As appears from his letters to his father, he watched with exultation the procession of deputies at Versailles, and with violent indignation the events of the latter part of June which followed the closing of the Salle des Menus to the deputies who had named themselves the National Assembly.
Then Robespierre turned against Desmoulins and took advantage of the popular indignation roused against the Hebertists to send them to death.
Nearly all the best writers are characterized by a certain naive and earnest piety which is attractive, and not infrequently display a force of moral indignation which arrests attention.
Peter's first serious outburst of indignation (March 1711) was due to the prince's looting in Poland.
Upon his head was concentrated the whole of the popular indignation against the foreign favourites; and he seems to have deserved this unenviable distinction.
He passed six quiet years in the convent, but his poems written during that period are expressive of burning indignation against the corruptions of the church and profoundest sorrow for the calamities of his country.
It was his cool treatment of such sanctified names as Charles, Cranmer and Laud that provoked the indignation of Southey and the Quarterly, who forgot that the same impartial measure was extended to statesmen on the other side.
She has not even learned that exhibition on which so many pride themselves, of 'righteous indignation.'
On first receiving the news, under the influence of indignation and resentment the Emperor had found a phrase that pleased him, fully expressed his feelings, and has since become famous.

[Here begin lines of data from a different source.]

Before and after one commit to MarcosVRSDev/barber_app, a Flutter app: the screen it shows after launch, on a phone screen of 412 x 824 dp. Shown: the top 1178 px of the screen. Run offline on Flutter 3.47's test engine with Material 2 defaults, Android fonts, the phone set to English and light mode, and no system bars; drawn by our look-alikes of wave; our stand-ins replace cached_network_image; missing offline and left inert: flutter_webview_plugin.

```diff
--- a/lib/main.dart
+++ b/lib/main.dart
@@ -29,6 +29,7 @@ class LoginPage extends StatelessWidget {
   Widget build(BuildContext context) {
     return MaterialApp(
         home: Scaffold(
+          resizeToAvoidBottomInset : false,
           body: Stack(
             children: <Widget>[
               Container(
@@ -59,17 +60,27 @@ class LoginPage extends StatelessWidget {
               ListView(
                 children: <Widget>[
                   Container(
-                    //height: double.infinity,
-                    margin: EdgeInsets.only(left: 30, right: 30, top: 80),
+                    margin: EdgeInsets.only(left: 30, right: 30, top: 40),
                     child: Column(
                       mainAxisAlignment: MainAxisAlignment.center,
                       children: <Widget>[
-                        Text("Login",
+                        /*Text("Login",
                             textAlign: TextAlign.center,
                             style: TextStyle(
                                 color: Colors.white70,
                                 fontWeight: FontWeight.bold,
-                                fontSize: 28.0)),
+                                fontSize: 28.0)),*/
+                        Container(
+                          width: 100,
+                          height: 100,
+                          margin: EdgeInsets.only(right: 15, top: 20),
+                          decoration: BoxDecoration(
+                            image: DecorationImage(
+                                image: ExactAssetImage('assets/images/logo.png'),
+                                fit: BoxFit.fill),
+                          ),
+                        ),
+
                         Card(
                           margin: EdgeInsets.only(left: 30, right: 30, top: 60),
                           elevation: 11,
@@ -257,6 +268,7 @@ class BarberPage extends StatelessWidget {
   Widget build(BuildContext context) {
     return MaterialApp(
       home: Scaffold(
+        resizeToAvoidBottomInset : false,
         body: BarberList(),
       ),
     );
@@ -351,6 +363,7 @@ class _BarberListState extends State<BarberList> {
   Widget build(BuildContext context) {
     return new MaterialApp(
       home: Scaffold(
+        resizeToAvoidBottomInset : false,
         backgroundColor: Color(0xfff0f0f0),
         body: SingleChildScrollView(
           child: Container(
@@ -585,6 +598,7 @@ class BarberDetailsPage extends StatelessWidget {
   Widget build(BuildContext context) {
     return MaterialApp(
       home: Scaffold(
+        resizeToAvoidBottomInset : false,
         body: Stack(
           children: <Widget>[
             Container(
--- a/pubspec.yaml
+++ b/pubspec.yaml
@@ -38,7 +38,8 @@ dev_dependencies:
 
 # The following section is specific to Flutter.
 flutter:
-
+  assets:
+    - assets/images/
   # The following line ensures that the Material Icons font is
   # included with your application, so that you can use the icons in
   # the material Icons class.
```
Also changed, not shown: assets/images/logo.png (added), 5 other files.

The Italian seemed happy only when he could come to see Pierre, talk with him, tell him about his past, his life at home, and his love, and pour out to him his indignation against the French and especially against Napoleon.